Report: Feeling seen, being heard, taking action
A recent report published in December 2022, suggests that employees in lower-income households may have less access to agile working opportunities and may lack the resources required to fully benefit from agile work.
‘Feeling seen, being heard, taking action,’ is an academic piece of research commissioned by NHS Employers in partnership with agiLab. The report explores the concept of 'appreciation' in helping to address the agile working needs of workers from lower-income households.
agiLab is a collaboration between University of Sussex and the NHS to develop research-led best practices for effective agile working.
The act of appreciation
We found that appreciation is symbolic of the value and worth that lower-income workers are seeking and represents whether resources are available to engage in agile work effectively.
"I just felt valued, even though I was brand new, they were like well no, we'll give you the nearest station, we'll give you a part-time line and you can manage it around your children...I just felt like a totally valued person..they're just a lot more open minded and they're really inclusive as well....It was just really refreshing for me to actually be in an organisation like that."
Sandra, NHS employee
To understand what appreciation means for this group of employees, four themes emerged:
Theme 1 related to the positive experiences and difficulties that lower-income agile workers face.
Theme 2 outlined five different forms of appreciation that lower-income agile workers strive for.
Theme 3 identified ways to foster facilitation and incorporation of appreciation in agile work.
Theme 4 identified the barriers in facilitating and incorporating appreciation.
The report shows that workers in this group associate feeling seen and being heard with being valued and appreciated. They also value feeling supported through significant personnel taking action to help them meet their agile working needs. Feeling valued was indicative of them feeling a sense of worth and feeling that they can be the best they can be in the workplace.
The common themes from the research found that employees from lower-income households valued:
- good health
- a loving family
- supervisor support
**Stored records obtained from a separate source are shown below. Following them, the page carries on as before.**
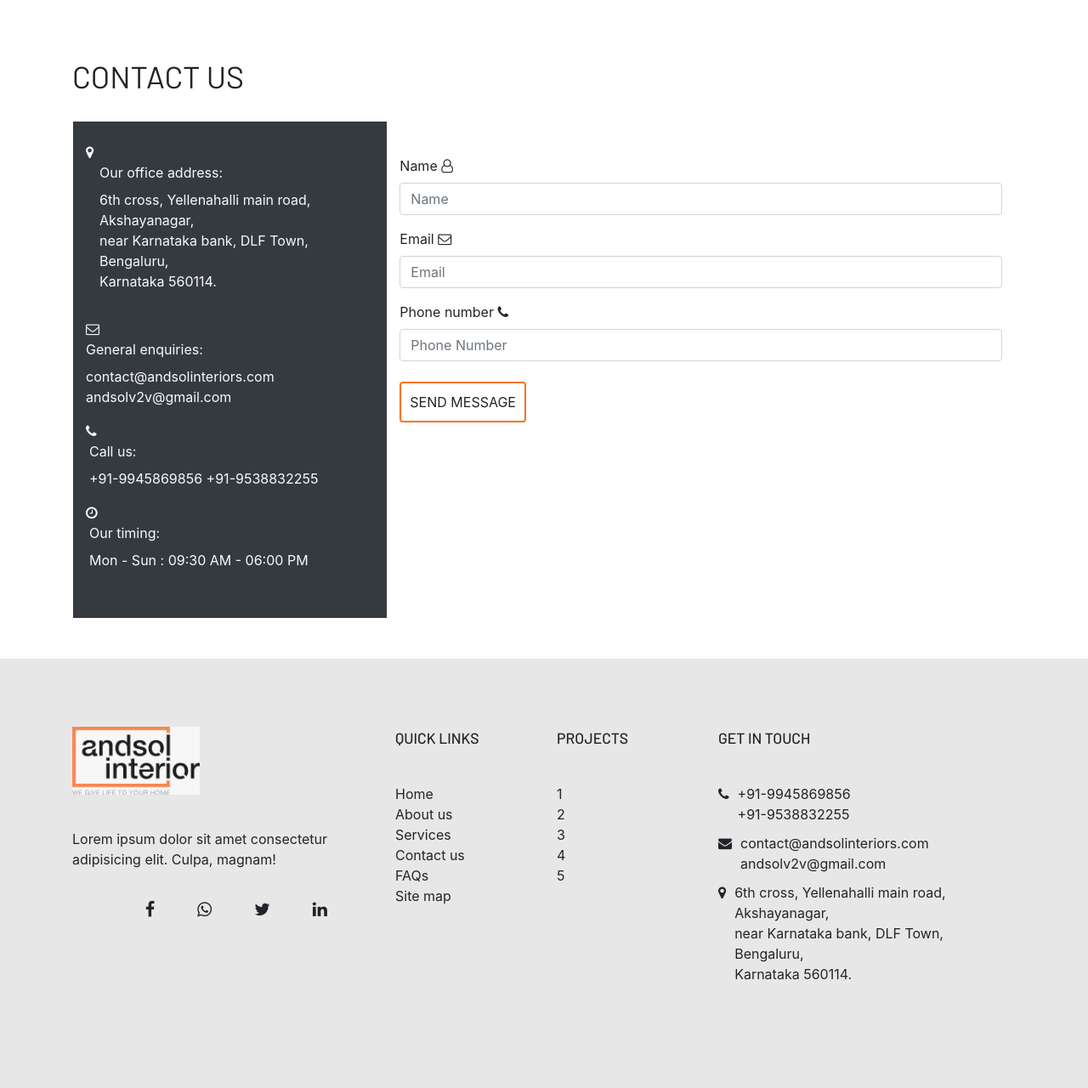
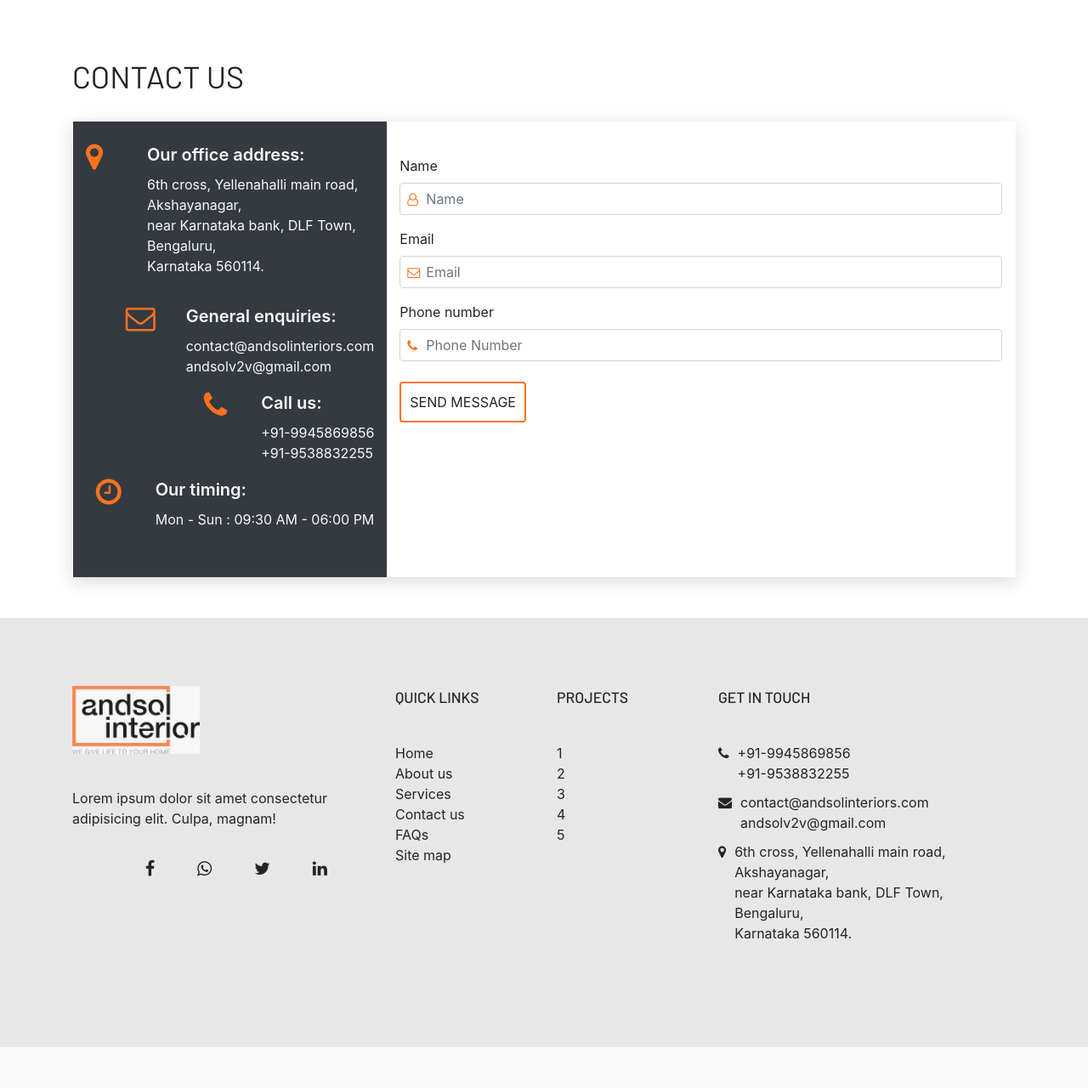
Before and after one commit to rohitsraj12/andsol-interiors, a PHP site: page /contact.php in a window 1280 px wide. Shown: the part 804-2084 px from the top of the page at 85% size. After the commit the page ends 2036 px from the top, so only its background shows below. Run offline with PHP 8.4, Linux system fonts and the light colour scheme.

Commit message:
Update style.css

```diff
--- a/public/css/style.css
+++ b/public/css/style.css
@@ -17,6 +17,7 @@ a{
 
 a:hover{
     text-decoration: none;
+    color: #fc721e;
 }
 
 .wrap__container{
@@ -161,5 +162,49 @@ a:hover{
 
 .btn__primary:hover{
     background-color: #fc721e;
+    color: #ffffff;
 
 }
+
+
+/* =======================================
+
+    #contact page
+
+==========================================*/
+.span__header{
+    font-size: 20px;
+    font-weight: 600;
+}
+.wrap__contact-section{
+    box-shadow:  0px 5px 20px 0px rgba(0,0,0,0.15);;
+}
+.contact__details li{
+    display: flex;
+    flex-direction: row;
+    justify-content: end;
+}
+.contact__details-icon i{
+    font-size: 35px;
+    color: #fc721e;
+    padding: 0 20px 0 0;
+}
+.contact__details-link{
+    display: block;
+}
+.contact__details-link:hover{
+    color: #fc721e;
+}
+.form-control{
+    position: relative;
+    padding-left: 30px;
+}
+.contact__form-icon{
+    font-size: 15px;
+    color: #fc721e;
+    position: absolute;
+    left: 19px;
+    bottom: 11px;
+    z-index: 1;
+    padding: 0 10px 0 5px;
+}
```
- financial security
Recommendation to facilitate best practices in agile work for lower-income household workers
As a result of the findings, the research recommends embedding appreciation in the NHS workforce with particular attention being paid to this group of workers. Employers in the NHS should encourage line managers to foster a culture of appreciation in the agile workforce, and leaders need to ensure that the needs of the workforce can be implemented in a tailored and appropriate fashion.
"I suppose it's about not assuming that they're all set up to go, you do have to check on an individual level …So it's that kind of information, you need to check and just not make an assumption."
The ‘THANK’ framework has been created to help employers embed appreciation in their organisations.
Methodology and participants
The participants in this report were classified based on objective and subjective criteria.
The objective criteria were:
- income of £25,000 (full-time equivalent) per annum or below
- educational status
- occupational status
- the subjective criteria were if two or more of the following factors were met.
Workers were asked if they:
- feel financial strain
- have difficulty covering bills, travel costs and other outgoings
- are a single parent of dependent children
- have caring responsibilities for another person over 18
- live in cramped/difficult housing conditions.
This research was undertaken between March 2022 and November 2022.
Interviews were held with 16 lower-income workers from a range of different occupations within and beyond the NHS.
We also interviewed five employers and five stakeholders who work with lower-income workers in various capacities. The data was analysed using reflexive thematic analysis and revealed that ‘appreciation’ was a key factor that influenced the experiences of lower-income workers engaged in agile work.
A qualitative research design was developed to address this question and we had three key aims:
- how has the move to agile working impacted lower-income workers
- what is needed for lower-income workers to undertake agile work effectively
- what recommendations could be implemented to facilitate best practices in agile work for lower-income workers?
The study was approved by the University of Sussex Ethics Committee (ER/ER336/5).